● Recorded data
----------
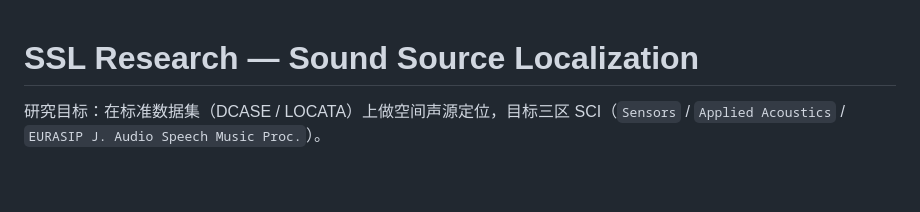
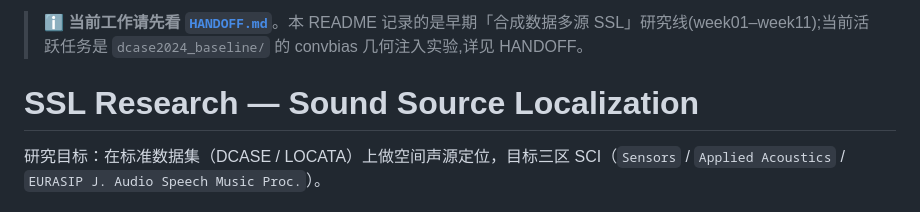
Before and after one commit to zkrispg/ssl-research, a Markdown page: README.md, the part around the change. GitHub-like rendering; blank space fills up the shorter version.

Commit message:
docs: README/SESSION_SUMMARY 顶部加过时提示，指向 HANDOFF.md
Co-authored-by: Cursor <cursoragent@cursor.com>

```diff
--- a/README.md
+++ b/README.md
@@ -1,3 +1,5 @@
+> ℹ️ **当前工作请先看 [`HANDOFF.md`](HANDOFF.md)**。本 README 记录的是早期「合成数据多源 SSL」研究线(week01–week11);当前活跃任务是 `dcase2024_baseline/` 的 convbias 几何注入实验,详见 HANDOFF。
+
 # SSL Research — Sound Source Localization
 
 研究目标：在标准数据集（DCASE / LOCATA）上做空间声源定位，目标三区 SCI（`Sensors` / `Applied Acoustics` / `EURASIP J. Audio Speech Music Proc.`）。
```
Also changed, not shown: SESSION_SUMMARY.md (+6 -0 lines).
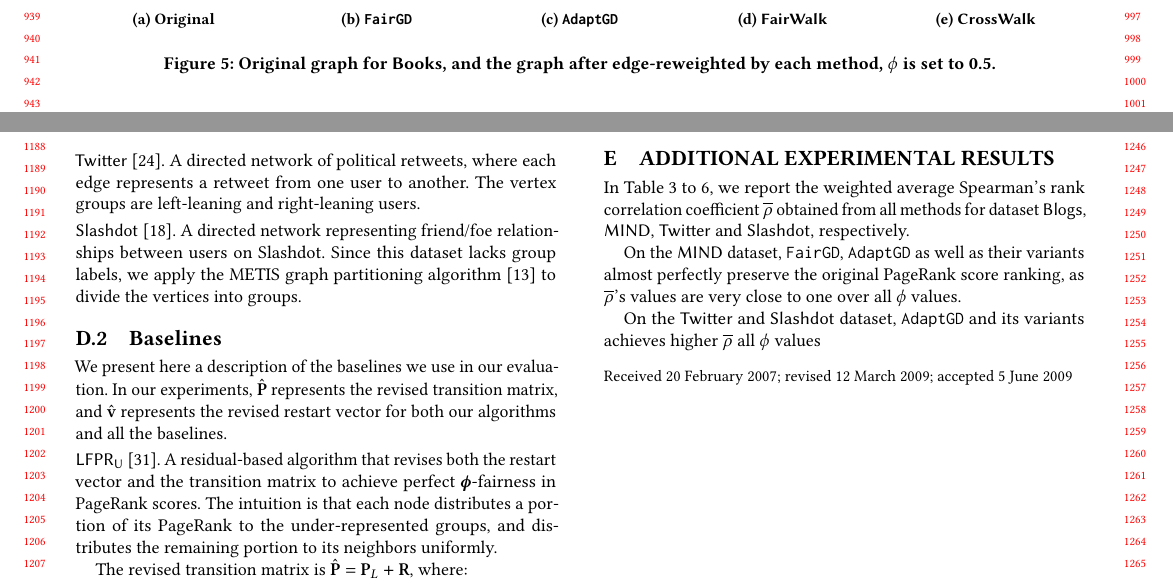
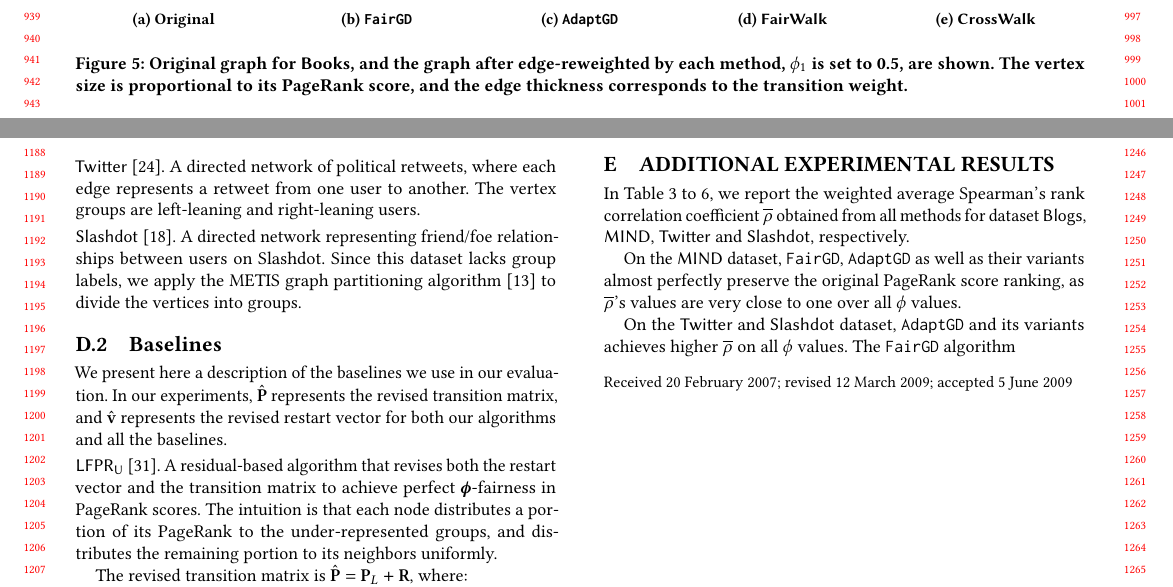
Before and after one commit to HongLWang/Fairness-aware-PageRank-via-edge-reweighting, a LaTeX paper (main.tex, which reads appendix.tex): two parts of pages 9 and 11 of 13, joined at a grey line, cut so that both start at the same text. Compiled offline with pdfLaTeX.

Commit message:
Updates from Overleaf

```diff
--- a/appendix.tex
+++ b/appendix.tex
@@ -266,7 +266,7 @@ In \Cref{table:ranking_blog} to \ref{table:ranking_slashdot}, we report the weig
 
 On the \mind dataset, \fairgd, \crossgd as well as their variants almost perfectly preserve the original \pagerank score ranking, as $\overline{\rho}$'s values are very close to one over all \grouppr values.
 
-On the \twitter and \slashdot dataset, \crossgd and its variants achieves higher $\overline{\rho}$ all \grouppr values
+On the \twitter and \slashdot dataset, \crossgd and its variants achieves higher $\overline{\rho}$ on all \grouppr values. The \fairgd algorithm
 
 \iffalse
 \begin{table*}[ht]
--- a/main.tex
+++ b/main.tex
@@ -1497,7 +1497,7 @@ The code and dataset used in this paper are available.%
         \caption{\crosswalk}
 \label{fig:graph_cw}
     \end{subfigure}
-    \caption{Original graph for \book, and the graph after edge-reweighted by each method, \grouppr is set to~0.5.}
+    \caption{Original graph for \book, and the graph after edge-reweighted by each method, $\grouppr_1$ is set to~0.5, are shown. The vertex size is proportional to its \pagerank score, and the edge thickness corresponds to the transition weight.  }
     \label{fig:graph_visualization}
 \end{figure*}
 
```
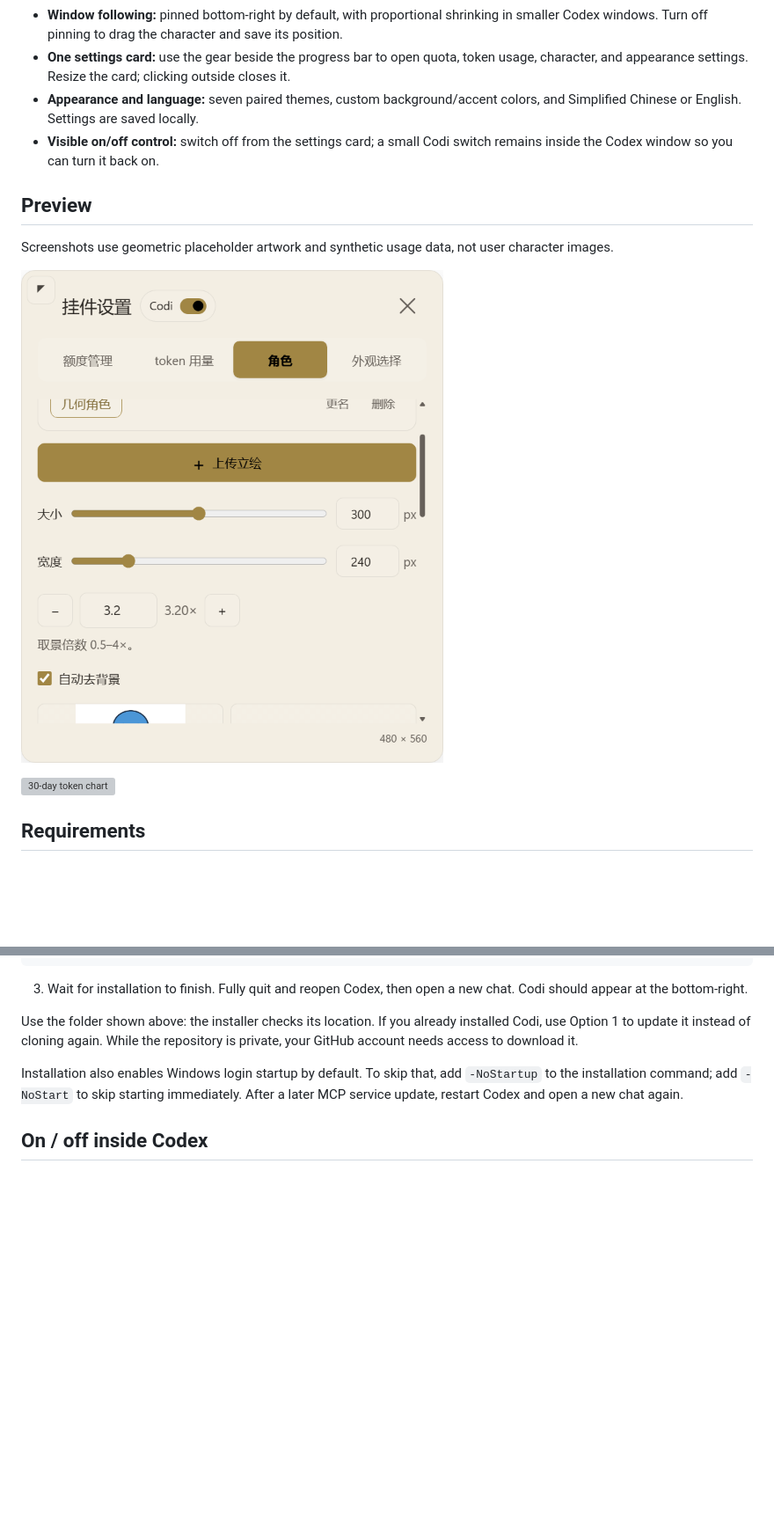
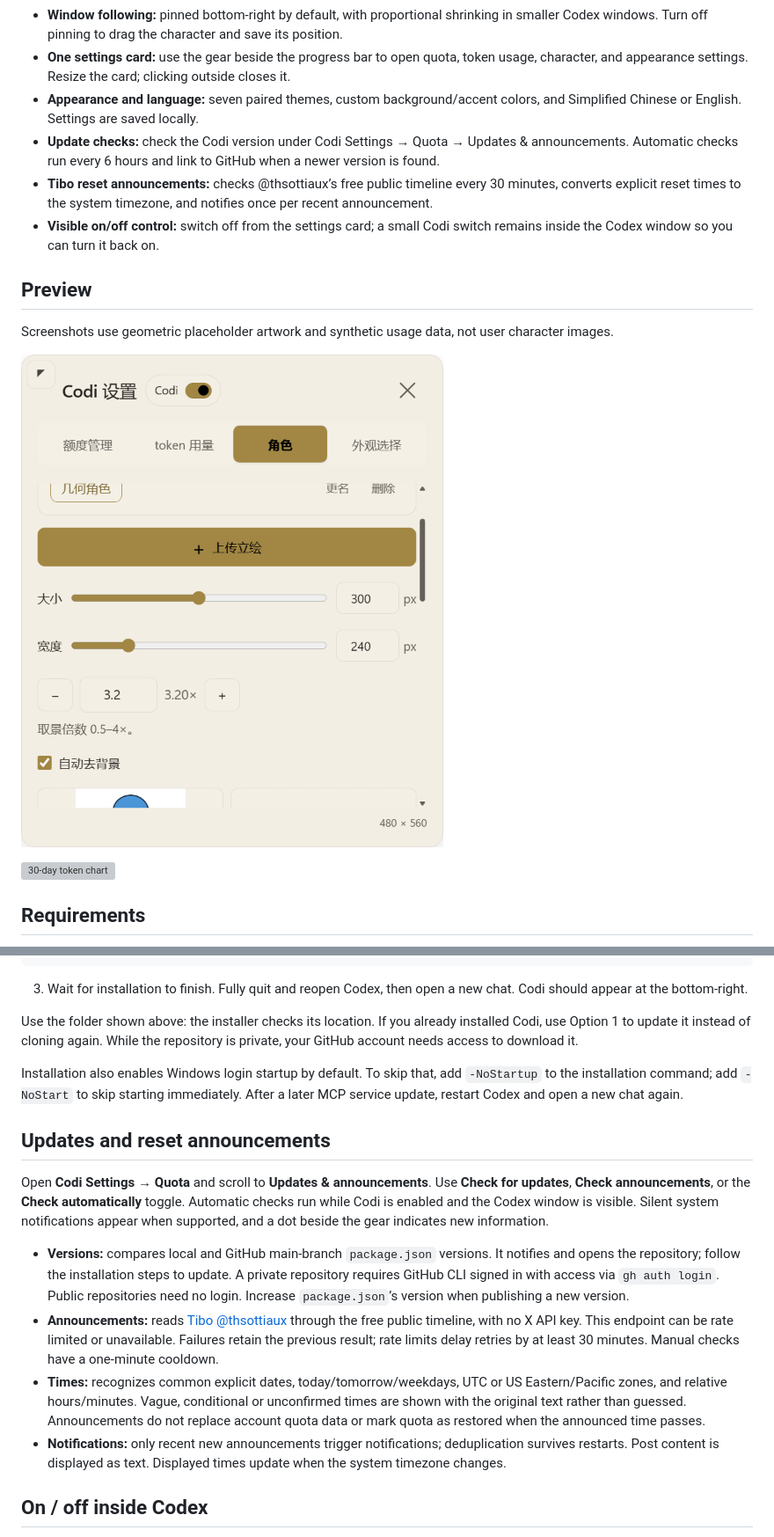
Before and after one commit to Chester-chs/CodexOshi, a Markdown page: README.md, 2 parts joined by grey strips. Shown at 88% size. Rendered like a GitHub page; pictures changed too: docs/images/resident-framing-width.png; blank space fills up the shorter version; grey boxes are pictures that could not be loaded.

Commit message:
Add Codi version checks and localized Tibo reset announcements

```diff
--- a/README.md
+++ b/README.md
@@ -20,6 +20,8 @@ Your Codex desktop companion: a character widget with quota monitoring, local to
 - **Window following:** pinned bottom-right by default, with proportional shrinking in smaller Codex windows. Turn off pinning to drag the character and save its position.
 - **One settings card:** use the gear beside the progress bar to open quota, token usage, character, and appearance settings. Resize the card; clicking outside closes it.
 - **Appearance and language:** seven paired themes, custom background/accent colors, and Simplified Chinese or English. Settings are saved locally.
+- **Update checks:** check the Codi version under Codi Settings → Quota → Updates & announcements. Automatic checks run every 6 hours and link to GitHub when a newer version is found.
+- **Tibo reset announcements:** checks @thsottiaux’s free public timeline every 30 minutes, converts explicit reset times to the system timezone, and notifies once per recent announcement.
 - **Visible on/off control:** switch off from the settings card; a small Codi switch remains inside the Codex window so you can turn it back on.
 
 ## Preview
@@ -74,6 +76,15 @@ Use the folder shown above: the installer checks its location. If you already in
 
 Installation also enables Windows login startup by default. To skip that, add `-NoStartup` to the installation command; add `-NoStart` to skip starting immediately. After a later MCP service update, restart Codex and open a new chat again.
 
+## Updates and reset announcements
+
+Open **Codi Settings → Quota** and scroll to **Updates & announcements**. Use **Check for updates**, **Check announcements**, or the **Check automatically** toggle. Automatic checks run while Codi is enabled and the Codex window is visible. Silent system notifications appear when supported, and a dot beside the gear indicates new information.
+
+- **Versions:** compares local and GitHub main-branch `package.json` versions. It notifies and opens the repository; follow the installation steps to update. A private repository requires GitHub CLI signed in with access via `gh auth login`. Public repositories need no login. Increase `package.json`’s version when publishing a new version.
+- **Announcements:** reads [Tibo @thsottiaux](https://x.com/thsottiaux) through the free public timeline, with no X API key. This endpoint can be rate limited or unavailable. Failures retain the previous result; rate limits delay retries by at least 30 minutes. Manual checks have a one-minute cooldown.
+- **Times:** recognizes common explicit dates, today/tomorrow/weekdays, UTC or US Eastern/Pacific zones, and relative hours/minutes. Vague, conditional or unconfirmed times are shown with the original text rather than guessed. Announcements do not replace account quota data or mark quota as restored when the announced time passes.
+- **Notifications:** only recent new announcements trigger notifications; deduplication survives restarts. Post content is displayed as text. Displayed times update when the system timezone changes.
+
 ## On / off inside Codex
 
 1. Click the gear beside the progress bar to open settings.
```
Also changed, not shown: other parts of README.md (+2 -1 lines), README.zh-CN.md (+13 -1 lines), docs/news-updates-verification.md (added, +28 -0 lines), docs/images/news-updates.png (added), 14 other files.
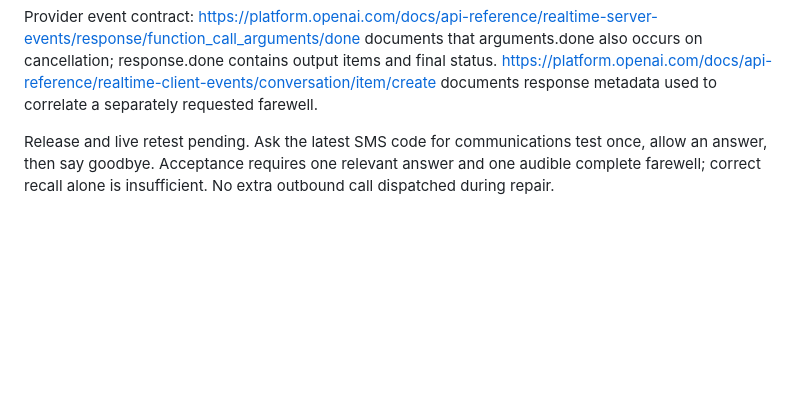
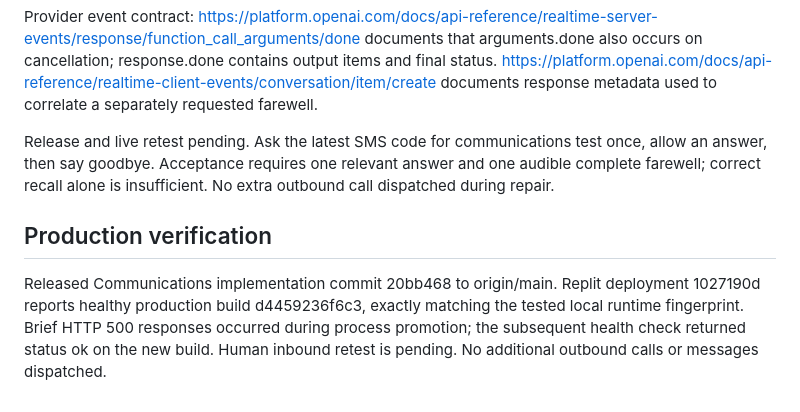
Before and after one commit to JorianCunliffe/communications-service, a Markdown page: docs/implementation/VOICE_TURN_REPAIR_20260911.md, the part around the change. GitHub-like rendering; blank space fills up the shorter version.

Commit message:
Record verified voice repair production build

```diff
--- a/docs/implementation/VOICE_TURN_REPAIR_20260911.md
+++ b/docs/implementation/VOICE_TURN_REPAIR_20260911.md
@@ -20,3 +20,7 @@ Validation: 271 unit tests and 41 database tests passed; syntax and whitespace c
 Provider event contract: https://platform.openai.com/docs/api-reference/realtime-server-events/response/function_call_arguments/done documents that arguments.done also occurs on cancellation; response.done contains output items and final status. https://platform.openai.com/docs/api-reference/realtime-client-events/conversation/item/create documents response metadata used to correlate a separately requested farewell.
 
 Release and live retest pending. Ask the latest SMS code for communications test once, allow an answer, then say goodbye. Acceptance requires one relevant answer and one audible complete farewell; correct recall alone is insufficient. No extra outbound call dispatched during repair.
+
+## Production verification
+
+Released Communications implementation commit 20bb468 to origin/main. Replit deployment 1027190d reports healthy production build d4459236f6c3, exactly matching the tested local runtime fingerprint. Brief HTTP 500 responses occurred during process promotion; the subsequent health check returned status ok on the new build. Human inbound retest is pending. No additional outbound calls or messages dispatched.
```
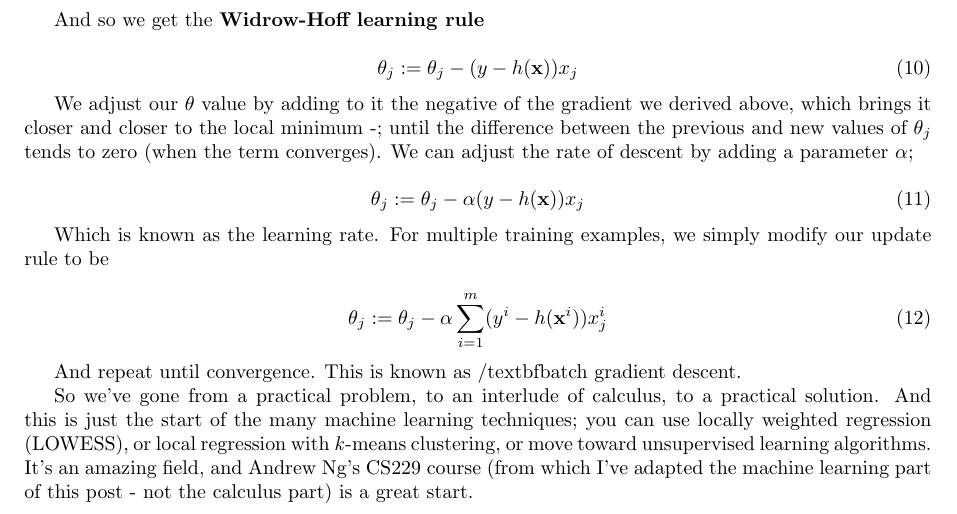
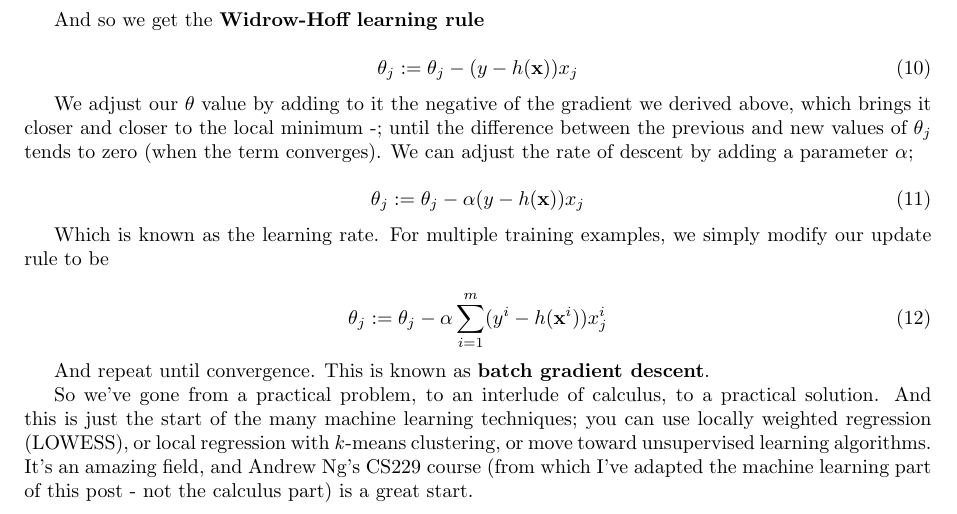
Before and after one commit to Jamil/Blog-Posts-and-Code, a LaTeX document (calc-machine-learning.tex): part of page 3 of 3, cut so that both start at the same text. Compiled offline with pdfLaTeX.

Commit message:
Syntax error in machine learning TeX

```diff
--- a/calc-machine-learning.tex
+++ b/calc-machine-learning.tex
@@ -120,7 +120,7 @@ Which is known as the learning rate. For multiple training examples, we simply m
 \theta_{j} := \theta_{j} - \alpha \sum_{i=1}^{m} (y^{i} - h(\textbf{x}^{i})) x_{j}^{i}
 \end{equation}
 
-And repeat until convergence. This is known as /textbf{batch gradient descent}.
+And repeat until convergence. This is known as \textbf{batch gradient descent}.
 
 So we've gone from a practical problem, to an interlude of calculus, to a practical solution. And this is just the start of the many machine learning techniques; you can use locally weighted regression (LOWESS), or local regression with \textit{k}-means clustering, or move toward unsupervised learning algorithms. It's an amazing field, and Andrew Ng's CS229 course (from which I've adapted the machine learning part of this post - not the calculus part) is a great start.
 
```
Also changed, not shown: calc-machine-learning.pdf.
----------
● Assigned task
Check each line above for the word "learning" and say how many have it, with nothing else.

● Solution to the exercise
7